### Directions for this task:
Line by line, print the records exactly, and keep images out of the copy.

### Information:

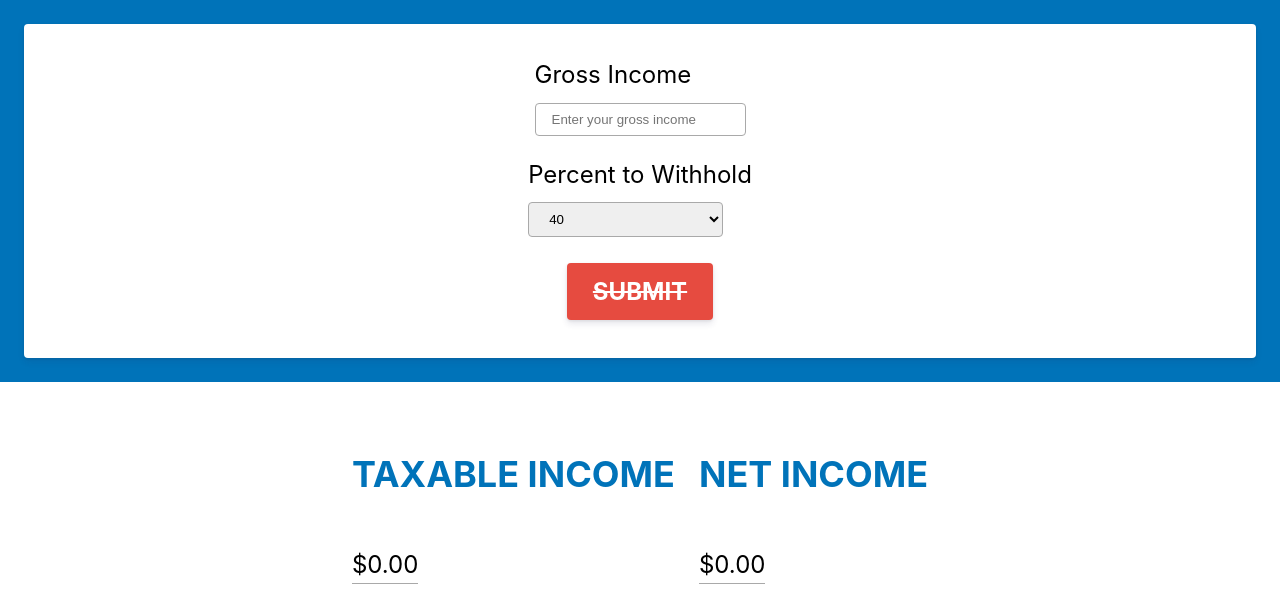
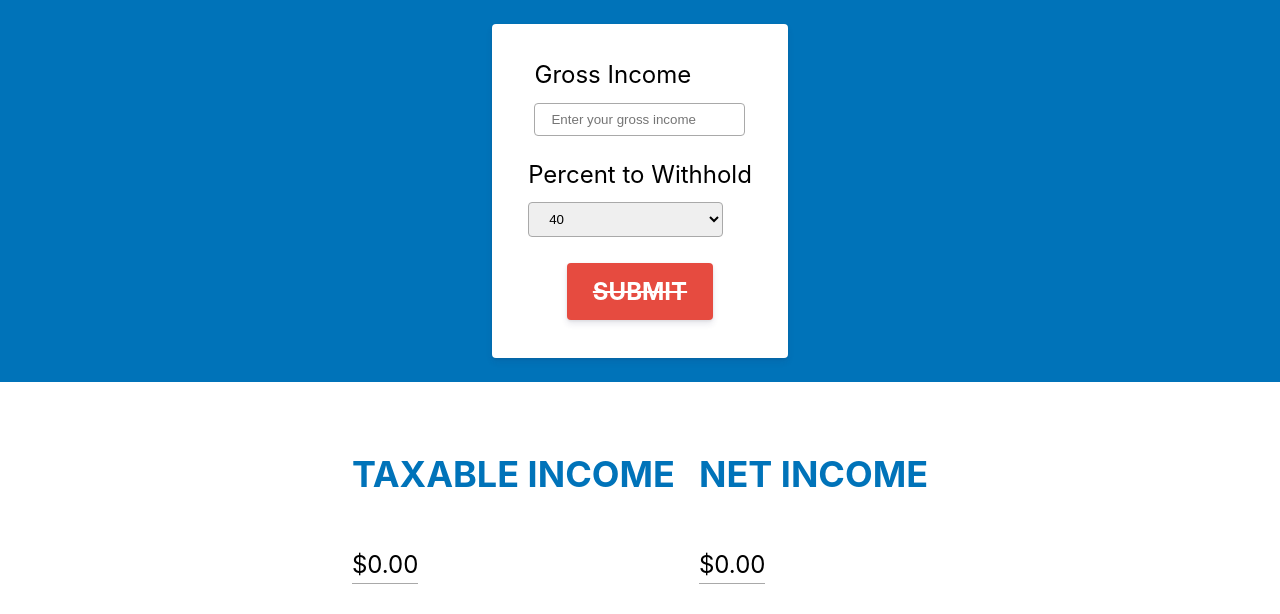
Before and after one commit to adriantoddross/set-aside, a React (Create React App) app: page / in a window 1280 px wide. Shown: the top 614 px of the page. Built offline with nearby package versions, Linux system fonts and the light colour scheme.

Commit message:
let flexbox size form-parent

```diff
--- a/src/Components/FormContainer.css
+++ b/src/Components/FormContainer.css
@@ -1,6 +1,11 @@
+@media (min-width: 320px) {
   .form-container {
     background: #0073b9;
     padding: 1.5rem;
+
+    display: flex;
+    align-items: center;
+    justify-content: center;
   }
 
   .form-group {
@@ -18,3 +23,10 @@
     justify-content: center;
     padding: 1.5rem;
   }
+}
+
+@media (min-width: 768px) {}
+
+@media (min-width: 1024px) {}
+
+@media (min-width: 1440px) {}
```
Lines whose indentation alone changed are shown as unchanged.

### Written answer:
Before and after one commit to adriantoddross/set-aside, a React (Create React App) app: page / in a window 1280 px wide. Shown: the top 614 px of the page. Built offline with nearby package versions, Linux system fonts and the light colour scheme.

Commit message:
let flexbox size form-parent

```diff
--- a/src/Components/FormContainer.css
+++ b/src/Components/FormContainer.css
@@ -1,6 +1,11 @@
+@media (min-width: 320px) {
   .form-container {
     background: #0073b9;
     padding: 1.5rem;
+
+    display: flex;
+    align-items: center;
+    justify-content: center;
   }
 
   .form-group {
@@ -18,3 +23,10 @@
     justify-content: center;
     padding: 1.5rem;
   }
+}
+
+@media (min-width: 768px) {}
+
+@media (min-width: 1024px) {}
+
+@media (min-width: 1440px) {}
```
Lines whose indentation alone changed are shown as unchanged.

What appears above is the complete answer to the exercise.